Lava and explosion fears escalate
MORE destructive lava flows could soon hit Hawaii’s Big Island as the Kilauea volcano erupts, posing a greater threat than oozing magma that has so far destroyed dozens of homes and forced thousands to flee.
As a lava lake at Kilauea’s summit drains inside the volcano, magma is running underground. It could burst to the surface as large, fast-moving and intensely hot lava flows, and produce higher lev- els of toxic gases, Hawaiian Volcano Observatory scientist Tina Neal said.
“What will take a turn for the worse in terms of hazard is if hotter, fresher magma makes it to the surface, and that could be what is coming,” she said.
Fifteen large cracks or fissures have opened on the eastern flank of Kilauea since the volcano erupted eight days ago. The volcanic vents have oozed relatively cool, sluggish magma left over from a similar event in 1955. Fresher magma could now emerge behind it.
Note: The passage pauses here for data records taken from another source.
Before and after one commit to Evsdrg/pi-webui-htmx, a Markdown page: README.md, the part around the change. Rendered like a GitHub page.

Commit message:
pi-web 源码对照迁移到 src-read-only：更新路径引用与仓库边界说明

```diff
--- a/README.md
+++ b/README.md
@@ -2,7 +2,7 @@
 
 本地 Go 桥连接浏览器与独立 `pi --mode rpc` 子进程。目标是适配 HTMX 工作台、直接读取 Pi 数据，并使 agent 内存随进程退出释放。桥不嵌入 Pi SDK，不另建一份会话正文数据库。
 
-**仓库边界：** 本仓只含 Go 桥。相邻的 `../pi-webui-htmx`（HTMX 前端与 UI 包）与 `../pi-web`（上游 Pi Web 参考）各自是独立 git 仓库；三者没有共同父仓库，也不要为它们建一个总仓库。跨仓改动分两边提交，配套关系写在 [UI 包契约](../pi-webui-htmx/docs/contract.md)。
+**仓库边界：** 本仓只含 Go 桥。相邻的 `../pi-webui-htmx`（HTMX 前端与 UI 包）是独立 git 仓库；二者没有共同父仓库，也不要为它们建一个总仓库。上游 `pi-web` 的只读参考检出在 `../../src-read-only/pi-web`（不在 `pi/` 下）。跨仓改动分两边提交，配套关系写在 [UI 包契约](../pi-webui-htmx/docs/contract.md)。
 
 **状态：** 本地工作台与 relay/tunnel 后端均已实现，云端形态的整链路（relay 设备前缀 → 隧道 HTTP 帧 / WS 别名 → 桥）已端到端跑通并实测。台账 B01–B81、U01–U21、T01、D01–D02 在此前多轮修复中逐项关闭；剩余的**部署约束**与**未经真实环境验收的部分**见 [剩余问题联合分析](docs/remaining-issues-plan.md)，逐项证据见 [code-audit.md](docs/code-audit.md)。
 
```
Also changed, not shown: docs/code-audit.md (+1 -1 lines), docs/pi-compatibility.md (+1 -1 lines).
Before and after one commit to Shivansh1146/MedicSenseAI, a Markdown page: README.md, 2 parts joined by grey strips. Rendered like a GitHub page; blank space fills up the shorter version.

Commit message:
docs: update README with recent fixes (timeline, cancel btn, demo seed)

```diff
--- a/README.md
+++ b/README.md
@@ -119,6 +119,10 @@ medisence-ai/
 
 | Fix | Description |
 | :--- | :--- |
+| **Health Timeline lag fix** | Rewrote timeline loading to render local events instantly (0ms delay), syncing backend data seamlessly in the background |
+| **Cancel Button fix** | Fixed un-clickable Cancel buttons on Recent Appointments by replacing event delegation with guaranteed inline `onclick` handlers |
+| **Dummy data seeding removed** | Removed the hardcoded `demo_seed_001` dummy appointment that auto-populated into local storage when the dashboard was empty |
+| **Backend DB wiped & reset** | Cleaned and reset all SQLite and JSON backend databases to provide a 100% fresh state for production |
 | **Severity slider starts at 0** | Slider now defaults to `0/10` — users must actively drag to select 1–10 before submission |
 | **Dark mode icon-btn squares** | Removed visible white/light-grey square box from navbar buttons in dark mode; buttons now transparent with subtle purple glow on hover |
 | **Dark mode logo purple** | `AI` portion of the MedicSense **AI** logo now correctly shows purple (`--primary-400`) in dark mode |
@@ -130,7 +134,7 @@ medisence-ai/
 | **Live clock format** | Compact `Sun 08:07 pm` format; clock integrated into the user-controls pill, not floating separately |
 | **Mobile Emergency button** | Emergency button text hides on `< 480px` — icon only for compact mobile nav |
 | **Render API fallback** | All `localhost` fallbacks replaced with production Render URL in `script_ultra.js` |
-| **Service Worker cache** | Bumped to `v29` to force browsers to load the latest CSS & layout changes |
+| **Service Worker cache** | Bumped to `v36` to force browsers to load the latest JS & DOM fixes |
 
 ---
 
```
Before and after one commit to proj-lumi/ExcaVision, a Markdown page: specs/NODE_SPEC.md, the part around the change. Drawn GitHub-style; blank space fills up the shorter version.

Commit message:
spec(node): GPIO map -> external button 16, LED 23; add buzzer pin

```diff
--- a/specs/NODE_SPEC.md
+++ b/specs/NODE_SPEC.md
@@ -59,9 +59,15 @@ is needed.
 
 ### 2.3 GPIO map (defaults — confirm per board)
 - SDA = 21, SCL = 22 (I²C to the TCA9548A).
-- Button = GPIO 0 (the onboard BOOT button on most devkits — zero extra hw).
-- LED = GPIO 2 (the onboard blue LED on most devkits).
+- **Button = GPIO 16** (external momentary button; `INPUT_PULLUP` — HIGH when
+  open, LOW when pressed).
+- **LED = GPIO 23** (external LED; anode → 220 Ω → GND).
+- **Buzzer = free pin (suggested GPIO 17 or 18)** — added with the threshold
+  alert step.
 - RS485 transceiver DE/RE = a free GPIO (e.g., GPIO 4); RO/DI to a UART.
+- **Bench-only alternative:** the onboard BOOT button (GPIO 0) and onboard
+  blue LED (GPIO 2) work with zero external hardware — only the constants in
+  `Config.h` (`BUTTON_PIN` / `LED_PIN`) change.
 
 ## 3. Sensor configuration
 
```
Also, Kilauea threatens to begin a series of explosive eruptions within days or weeks that could form huge clouds of volcanic smog, or vog, and hurl boulders as big as small cars.
The national park around Kilauea was off limits to visitors yesterday for fear the volcano would blow its top in the coming days.